- GOAL OF THE EXERCISE -
The answer must be a single number: how many lines in the entries below contain the word "processo".

Before-and-after change data
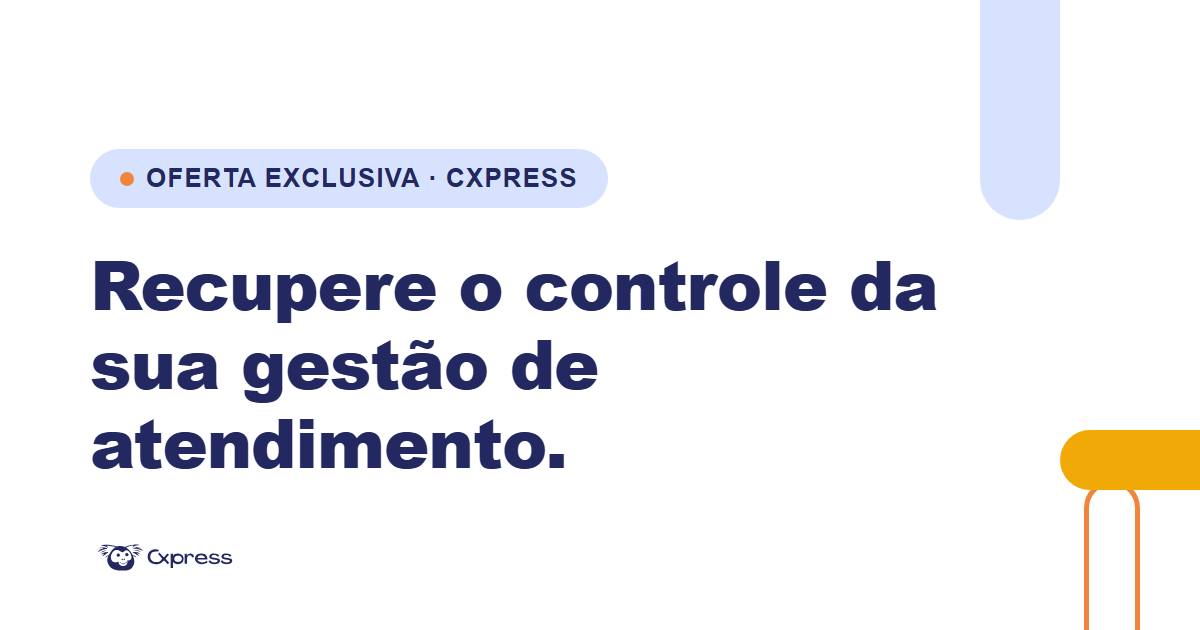
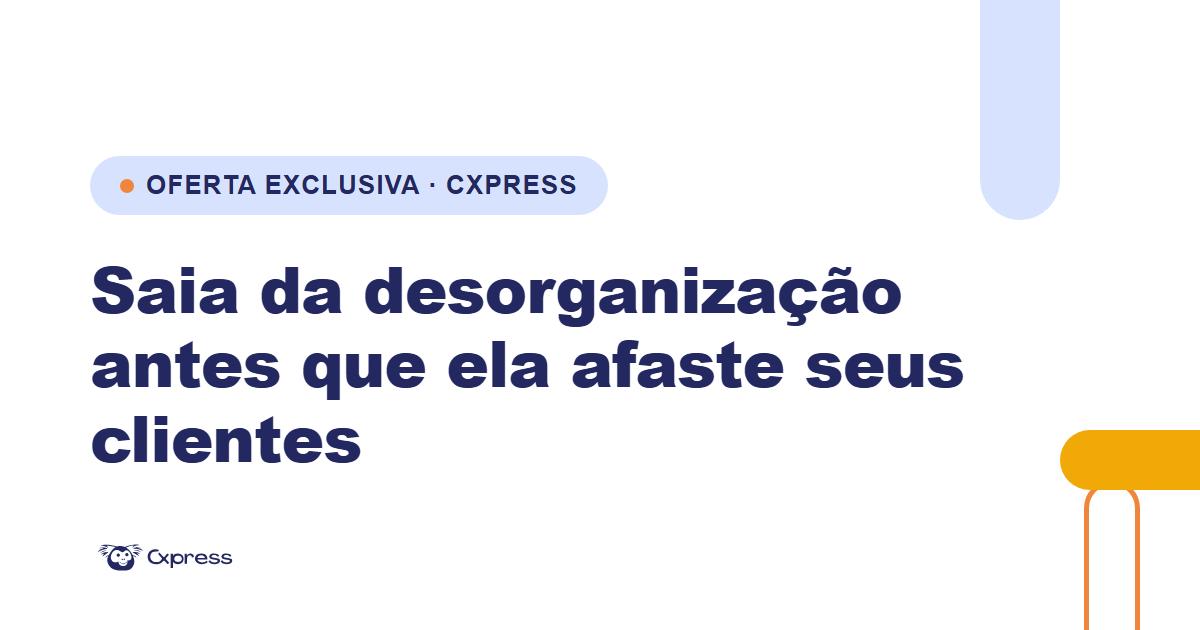
Atualizar hero e remover secoes Regra e O que voce perde da LP oferta-atendimento-metrica (#146)

diff --git a/landing-pages/cxpress/oferta-atendimento-metrica/index.html b/landing-pages/cxpress/oferta-atendimento-metrica/index.html
@@ -28,7 +28,7 @@ j=d.createElement(s),dl=l!='dataLayer'?'&l='+l:'';j.async=true;j.src=
 <meta property="og:image" content="https://content.cxpress.io/assets/cxpress/og-oferta-atendimento-metrica.png">
 <meta property="og:image:width" content="1200">
 <meta property="og:image:height" content="630">
-<meta property="og:image:alt" content="Cxpress: Recupere o controle da sua gestão de atendimento">
+<meta property="og:image:alt" content="Cxpress: Saia da desorganização antes que ela afaste seus clientes">
 
 <meta name="twitter:card" content="summary_large_image">
 <meta name="twitter:title" content="Atendimento sem Métrica: organize sua gestão com processo e dados">
@@ -214,41 +214,6 @@ j=d.createElement(s),dl=l!='dataLayer'?'&l='+l:'';j.async=true;j.src=
   .impact-source { font-family: var(--font-accent); font-style: italic; font-size: 13.5px; color: var(--neutral-700); margin-top: 18px; }
   @media (max-width: 900px) { .impact-grid { grid-template-columns: 1fr; } }
 
-  /* ============ PROBLEMA (lista vertical, X vermelho) ============ */
-  .problem-list { margin-top: 40px; display: flex; flex-direction: column; gap: 0; }
-  .problem-list li {
-    display: flex; align-items: flex-start; gap: 18px; padding: 20px 0;
-    border-bottom: 1px solid var(--neutral-300); font-size: 17.5px; color: var(--neutral-900); line-height: 1.5;
-  }
-  .problem-list li:first-child { padding-top: 0; }
-  .x-mark {
-    flex-shrink: 0; width: 30px; height: 30px; border-radius: 50%; background: rgba(225,75,75,0.1);
-    display: flex; align-items: center; justify-content: center; margin-top: 2px;
-  }
-  .x-mark svg { width: 14px; height: 14px; stroke: var(--danger); }
-  .problem-closer { margin-top: 32px; font-size: 18px; font-weight: 600; color: var(--primary-dark); }
-
-  /* ============ REGRA (dark section) ============ */
-  .rule-block { background: var(--primary-dark); color: var(--neutral-0); }
-  .rule-block h2 { color: var(--neutral-0); }
-  .rule-block h3 { color: var(--primary-lighter); font-size: 20px; font-weight: 600; margin-top: 10px; }
-  .rule-block .section-lede { color: rgba(255,255,255,.82); }
-  .rule-rows { margin-top: 40px; display: grid; gap: 18px; }
-  .rule-row {
-    display: flex; align-items: flex-start; gap: 18px; background: rgba(255,255,255,.06);
-    border: 1px solid rgba(255,255,255,.14); border-radius: 16px; padding: 24px;
-  }
-  .rule-row .badge {
-    flex-shrink: 0; width: 34px; height: 34px; border-radius: 50%; background: var(--warning);
-    color: var(--primary-darker); font-family: var(--font-heading); font-weight: 800; font-size: 15px;
-    display: flex; align-items: center; justify-content: center;
-  }
-  .rule-row p { font-size: 16.5px; line-height: 1.55; color: rgba(255,255,255,.94); }
-  .rule-closer { margin-top: 32px; font-size: 16.5px; color: rgba(255,255,255,.75); max-width: 60ch; }
-
-  /* ============ O QUE VOCE PERDE ============ */
-  .lose-header { max-width: 62ch; }
-
   /* ============ CARD DESTACADO ============ */
   .cnpj-card {
     margin-top: 40px; background: var(--primary-lighter); border-radius: 20px; padding: 44px;
@@ -322,8 +287,8 @@ height="0" width="0" style="display:none;visibility:hidden"></iframe></noscript>
       <div class="hero-grid">
         <div class="hero-content">
           <span class="hero-kicker"><span class="dot" aria-hidden="true"></span>Oferta exclusiva</span>
-          <h1>Recupere o controle da sua gestão de atendimento.</h1>
-          <p class="hero-body">Sem números confiáveis, ninguém sabe se a operação está sob controle, até dar errado. Veja como organizar processo e métricas do seu time a partir das conversas que já acontecem todos os dias.</p>
+          <h1>Saia da desorganização antes que ela afaste seus clientes</h1>
+          <p class="hero-body">Agende uma avaliação gratuita com um especialista da Cxpress e descubra onde estão os principais riscos e como estruturar sua equipe para atender com mais eficiência.</p>
         </div>
 
         <div class="hero-form-wrap">
@@ -387,44 +352,6 @@ height="0" width="0" style="display:none;visibility:hidden"></iframe></noscript>
         <p class="figure-label figure-label--emphasis">dos brasileiros dizem estar plenamente satisfeitos com o atendimento que recebem.</p>
         <p class="impact-source">Instituto Hibou, 2020.</p>
       </div>
-    </div>
-  </section>
-
-  <!-- ============ REGRA (dark, unica secao escura) ============ -->
-  <section class="block rule-block reveal">
-    <div class="container">
-      <h2 class="section-h2">Não é falta de esforço. É falta de processo.</h2>
-      <h3>Como sair do escuro e recuperar o controle da sua gestão de atendimento, com métricas e processo de atendimento.</h3>
-      <p class="section-lede">Para a Cxpress, atendimento sem indicador não é atendimento ruim. É atendimento que ninguém está enxergando.</p>
-      <div class="rule-rows">
-        <div class="rule-row">
-          <span class="badge" aria-hidden="true">1</span>
-          <p>Sem indicadores, cada atendente decide sozinho o que é &ldquo;atender bem&rdquo;. E cada um decide diferente.</p>
-        </div>
-        <div class="rule-row">
-          <span class="badge" aria-hidden="true">2</span>
-          <p>Sem processo definido, a experiência do cliente muda dependendo de quem responde no dia.</p>
-        </div>
-      </div>
-      <p class="rule-closer">No escuro, a gestão reage depois que o cliente já reclamou.</p>
-    </div>
-  </section>
-
-  <!-- ============ O QUE VOCE PERDE (problema: lista vertical, X vermelho) ============ -->
-  <section class="block reveal">
-    <div class="container">
-      <div class="lose-header">
-        <h2 class="section-h2">O custo de não medir vai muito além do relatório que falta</h2>
-        <h3 style="font-size:19px; font-weight:600; color:var(--neutral-700); margin-top:14px;">Sem visibilidade sobre o atendimento, a gestão perde:</h3>
-      </div>
-      <ul class="problem-list">
-        <li><span class="x-mark" aria-hidden="true"><svg viewBox="0 0 24 24" fill="none" stroke-width="4" stroke-linecap="round"><line x1="6" y1="6" x2="18" y2="18"/><line x1="18" y1="6" x2="6" y2="18"/></svg></span><span>O tempo real de resposta: sem dado, ninguém sabe se o cliente espera 2 minutos ou 2 horas.</span></li>
-        <li><span class="x-mark" aria-hidden="true"><svg viewBox="0 0 24 24" fill="none" stroke-width="4" stroke-linecap="round"><line x1="6" y1="6" x2="18" y2="18"/><line x1="18" y1="6" x2="6" y2="18"/></svg></span><span>A qualidade por atendente: bons e maus atendimentos ficam misturados na mesma média invisível.</span></li>
-        <li><span class="x-mark" aria-hidden="true"><svg viewBox="0 0 24 24" fill="none" stroke-width="4" stroke-linecap="round"><line x1="6" y1="6" x2="18" y2="18"/><line x1="18" y1="6" x2="6" y2="18"/></svg></span><span>O motivo dos cancelamentos: quando o cliente sai insatisfeito, a causa raiz nunca chega ao gestor.</span></li>
-        <li><span class="x-mark" aria-hidden="true"><svg viewBox="0 0 24 24" fill="none" stroke-width="4" stroke-linecap="round"><line x1="6" y1="6" x2="18" y2="18"/><line x1="18" y1="6" x2="6" y2="18"/></svg></span><span>O histórico do cliente: cada atendente reconta a mesma história porque ninguém enxerga a conversa anterior.</span></li>
-        <li><span class="x-mark" aria-hidden="true"><svg viewBox="0 0 24 24" fill="none" stroke-width="4" stroke-linecap="round"><line x1="6" y1="6" x2="18" y2="18"/><line x1="18" y1="6" x2="6" y2="18"/></svg></span><span>O momento de agir: sem indicador, o problema só aparece quando já virou reclamação pública.</span></li>
-      </ul>
-      <p class="problem-closer">Sem métrica, o problema anda um passo à frente da gestão.</p>
     </div>
   </section>
 

diff --git a/landing-pages/cxpress/oferta-atendimento-metrica/REVISAO.md b/landing-pages/cxpress/oferta-atendimento-metrica/REVISAO.md
@@ -19,6 +19,15 @@
 
 Nenhum achado estilistico alem do que ja e padrao herdado da LP-referencia (`oferta-whatsapp-comercial-bloqueado`), ja validada em producao.
 
+## Atualizacao 2026-07-31 (pos-publicacao, a pedido do usuario)
+
+- H1/SUB trocados novamente: "Saia da desorganização antes que ela afaste seus clientes" (sem ponto final) + novo subtitulo convidando para avaliacao gratuita com especialista.
+- Secao REGRA ("Não é falta de esforço. É falta de processo.") removida.
+- Secao O QUE VOCE PERDE ("O custo de não medir vai muito além do relatório que falta") removida.
+- CSS orfao das duas secoes removido do `<style>` (`.rule-block`, `.rule-rows`, `.rule-row`, `.problem-list`, `.x-mark`, `.problem-closer`, `.lose-header`).
+- OG image regerada com o H1 novo. `og:image:alt` atualizado.
+- Build + GTM gate revalidados limpos apos as mudancas.
+
 ## Notas de escopo
 
 - Estrutura clonada 1:1 da LP `oferta-whatsapp-comercial-bloqueado` (mesmo CSS, mesma ordem de secoes) a pedido explicito do usuario — nao passou por `/lp-gerar` (frontend-design generativo), e sim clone + adaptacao de copy, mesmo padrao ja usado em `whatsapp-business-smb-pt`.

- OUTPUT FOR THIS TASK -
6